● Supplied records
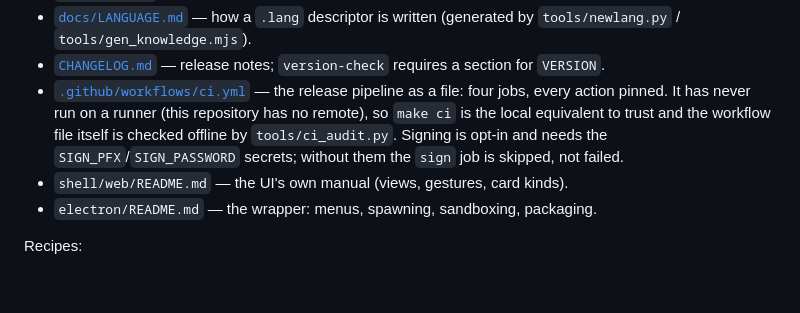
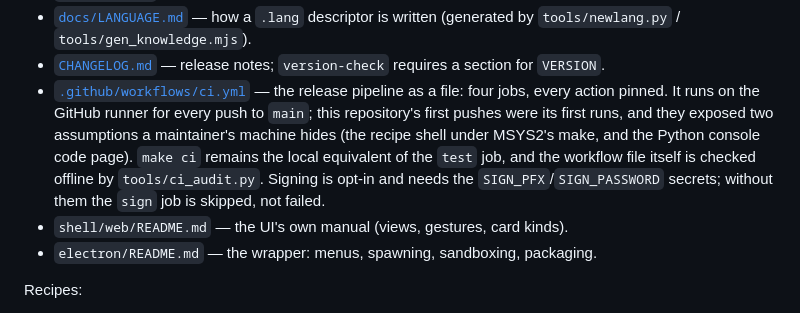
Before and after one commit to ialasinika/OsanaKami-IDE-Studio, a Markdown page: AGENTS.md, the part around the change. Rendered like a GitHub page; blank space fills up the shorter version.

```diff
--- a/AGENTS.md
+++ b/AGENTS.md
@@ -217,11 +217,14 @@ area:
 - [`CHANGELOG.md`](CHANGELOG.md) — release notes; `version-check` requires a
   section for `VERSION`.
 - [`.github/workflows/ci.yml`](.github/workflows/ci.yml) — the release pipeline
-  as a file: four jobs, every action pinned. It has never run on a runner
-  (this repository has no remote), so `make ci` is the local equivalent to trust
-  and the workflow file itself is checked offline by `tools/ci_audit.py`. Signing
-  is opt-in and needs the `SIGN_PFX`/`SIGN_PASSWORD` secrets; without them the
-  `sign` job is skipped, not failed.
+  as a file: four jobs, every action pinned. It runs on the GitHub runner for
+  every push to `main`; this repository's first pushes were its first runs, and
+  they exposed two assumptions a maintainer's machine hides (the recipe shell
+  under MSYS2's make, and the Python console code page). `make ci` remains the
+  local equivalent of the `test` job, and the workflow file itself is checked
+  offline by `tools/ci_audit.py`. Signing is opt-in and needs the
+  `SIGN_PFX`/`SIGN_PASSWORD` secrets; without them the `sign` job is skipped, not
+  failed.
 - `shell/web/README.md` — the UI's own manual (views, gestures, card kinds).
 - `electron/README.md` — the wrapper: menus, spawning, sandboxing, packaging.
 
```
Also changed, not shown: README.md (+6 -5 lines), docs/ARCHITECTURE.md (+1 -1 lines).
...
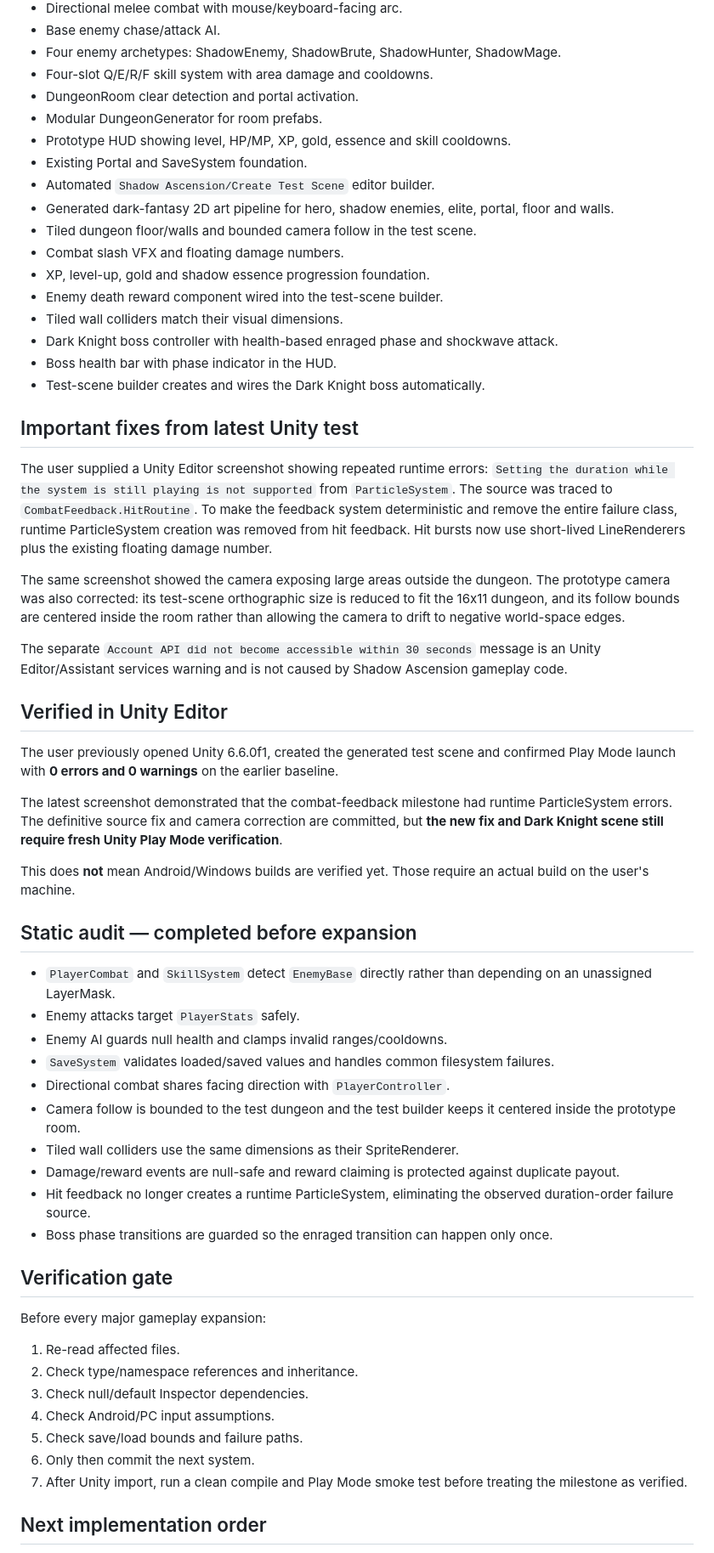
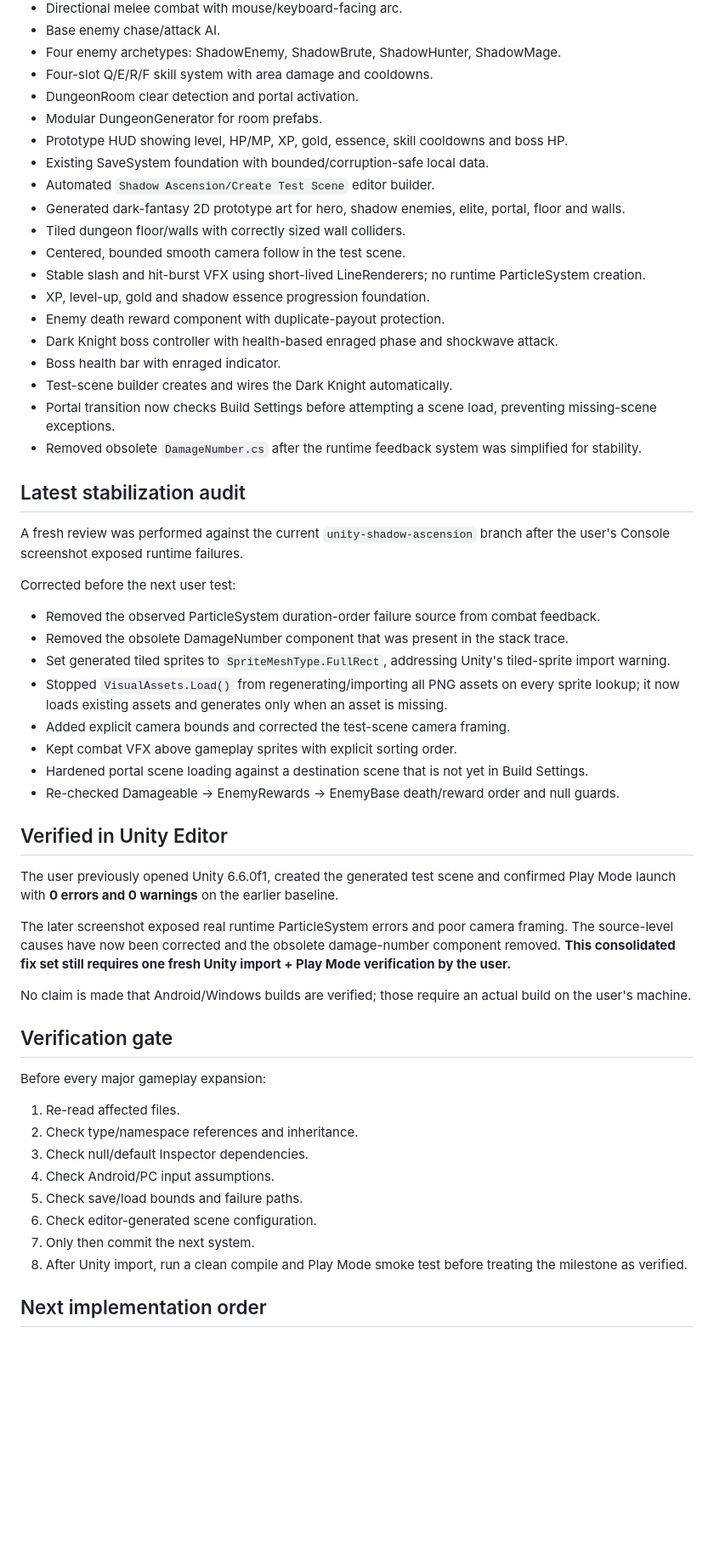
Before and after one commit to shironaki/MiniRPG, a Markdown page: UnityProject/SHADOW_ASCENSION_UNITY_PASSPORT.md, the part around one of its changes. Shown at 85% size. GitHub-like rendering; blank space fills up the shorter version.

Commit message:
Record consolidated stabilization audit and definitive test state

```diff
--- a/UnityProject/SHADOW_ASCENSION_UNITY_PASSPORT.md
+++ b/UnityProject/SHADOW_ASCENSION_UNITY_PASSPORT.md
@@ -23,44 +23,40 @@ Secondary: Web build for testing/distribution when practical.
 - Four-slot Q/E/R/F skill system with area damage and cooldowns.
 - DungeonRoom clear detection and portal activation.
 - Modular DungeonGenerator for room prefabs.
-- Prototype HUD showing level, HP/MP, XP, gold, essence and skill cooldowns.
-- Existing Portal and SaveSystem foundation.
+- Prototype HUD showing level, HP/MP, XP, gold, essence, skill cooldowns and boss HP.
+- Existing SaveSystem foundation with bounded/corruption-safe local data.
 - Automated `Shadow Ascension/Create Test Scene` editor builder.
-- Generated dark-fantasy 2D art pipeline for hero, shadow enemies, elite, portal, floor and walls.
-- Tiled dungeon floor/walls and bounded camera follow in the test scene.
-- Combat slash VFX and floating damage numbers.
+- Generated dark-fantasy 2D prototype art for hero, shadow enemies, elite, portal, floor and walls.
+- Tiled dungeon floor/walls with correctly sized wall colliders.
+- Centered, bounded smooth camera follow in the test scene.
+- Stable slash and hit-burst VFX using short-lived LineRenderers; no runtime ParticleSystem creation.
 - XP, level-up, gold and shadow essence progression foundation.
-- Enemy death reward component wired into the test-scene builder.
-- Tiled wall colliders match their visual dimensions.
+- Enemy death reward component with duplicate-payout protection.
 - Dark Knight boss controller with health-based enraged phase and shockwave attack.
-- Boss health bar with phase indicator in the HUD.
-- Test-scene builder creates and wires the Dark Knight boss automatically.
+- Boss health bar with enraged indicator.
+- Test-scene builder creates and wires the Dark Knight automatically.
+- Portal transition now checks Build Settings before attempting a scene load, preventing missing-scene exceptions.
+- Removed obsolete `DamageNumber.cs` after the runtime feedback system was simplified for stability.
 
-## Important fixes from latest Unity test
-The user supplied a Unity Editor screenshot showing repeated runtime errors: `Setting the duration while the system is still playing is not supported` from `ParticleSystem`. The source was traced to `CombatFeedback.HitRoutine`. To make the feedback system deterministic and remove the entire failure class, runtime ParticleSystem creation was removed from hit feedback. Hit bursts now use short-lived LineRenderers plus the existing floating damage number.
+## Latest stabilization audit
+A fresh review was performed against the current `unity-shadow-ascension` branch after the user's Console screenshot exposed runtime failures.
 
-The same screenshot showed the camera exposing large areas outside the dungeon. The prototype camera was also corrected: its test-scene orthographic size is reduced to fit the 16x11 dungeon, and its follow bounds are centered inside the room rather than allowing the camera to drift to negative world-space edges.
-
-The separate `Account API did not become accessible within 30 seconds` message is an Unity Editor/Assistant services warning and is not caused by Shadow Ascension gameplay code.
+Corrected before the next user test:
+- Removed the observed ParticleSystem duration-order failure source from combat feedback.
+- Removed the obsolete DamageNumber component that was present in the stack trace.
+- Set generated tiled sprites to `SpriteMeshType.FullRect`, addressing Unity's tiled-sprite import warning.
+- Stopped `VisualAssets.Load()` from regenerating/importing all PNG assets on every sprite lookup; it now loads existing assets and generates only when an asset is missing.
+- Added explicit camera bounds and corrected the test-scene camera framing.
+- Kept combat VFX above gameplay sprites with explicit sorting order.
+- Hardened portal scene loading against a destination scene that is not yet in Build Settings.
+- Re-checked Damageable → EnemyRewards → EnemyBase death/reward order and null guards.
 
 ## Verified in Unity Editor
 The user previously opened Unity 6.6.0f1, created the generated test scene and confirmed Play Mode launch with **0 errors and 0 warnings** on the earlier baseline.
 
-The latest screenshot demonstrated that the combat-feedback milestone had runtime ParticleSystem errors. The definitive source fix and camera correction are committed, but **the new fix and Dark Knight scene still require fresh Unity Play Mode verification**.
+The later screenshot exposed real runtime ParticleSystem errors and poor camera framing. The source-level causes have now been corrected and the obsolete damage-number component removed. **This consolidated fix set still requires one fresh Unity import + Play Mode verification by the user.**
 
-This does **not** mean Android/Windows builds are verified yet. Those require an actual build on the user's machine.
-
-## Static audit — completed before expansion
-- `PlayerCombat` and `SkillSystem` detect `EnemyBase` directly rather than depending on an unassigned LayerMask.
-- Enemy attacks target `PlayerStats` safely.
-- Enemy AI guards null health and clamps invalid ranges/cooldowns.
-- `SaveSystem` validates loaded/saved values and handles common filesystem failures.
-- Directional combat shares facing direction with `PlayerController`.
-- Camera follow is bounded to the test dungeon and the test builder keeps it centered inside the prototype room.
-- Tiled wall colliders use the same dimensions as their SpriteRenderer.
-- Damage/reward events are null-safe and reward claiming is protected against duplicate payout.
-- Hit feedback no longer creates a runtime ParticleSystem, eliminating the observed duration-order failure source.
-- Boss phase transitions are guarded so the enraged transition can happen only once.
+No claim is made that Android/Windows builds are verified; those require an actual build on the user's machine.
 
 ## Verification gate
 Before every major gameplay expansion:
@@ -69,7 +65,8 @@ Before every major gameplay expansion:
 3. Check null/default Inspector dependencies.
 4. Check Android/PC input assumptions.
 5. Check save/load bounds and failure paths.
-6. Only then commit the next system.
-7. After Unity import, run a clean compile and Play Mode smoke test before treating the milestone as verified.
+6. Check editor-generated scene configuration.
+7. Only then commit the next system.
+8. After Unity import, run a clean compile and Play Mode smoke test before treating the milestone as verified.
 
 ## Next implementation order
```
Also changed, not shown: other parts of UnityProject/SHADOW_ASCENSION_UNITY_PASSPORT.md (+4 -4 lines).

● Work required
What lines in the material above hold the string "every"? List them.

● Result below
-  as a file: four jobs, every action pinned. It has never run on a runner
+  as a file: four jobs, every action pinned. It runs on the GitHub runner for
+  every push to `main`; this repository's first pushes were its first runs, and
+- Stopped `VisualAssets.Load()` from regenerating/importing all PNG assets on every sprite lookup; it now loads existing assets and generates only when an asset is missing.
 Before every major gameplay expansion:
@@ -69,7 +65,8 @@ Before every major gameplay expansion:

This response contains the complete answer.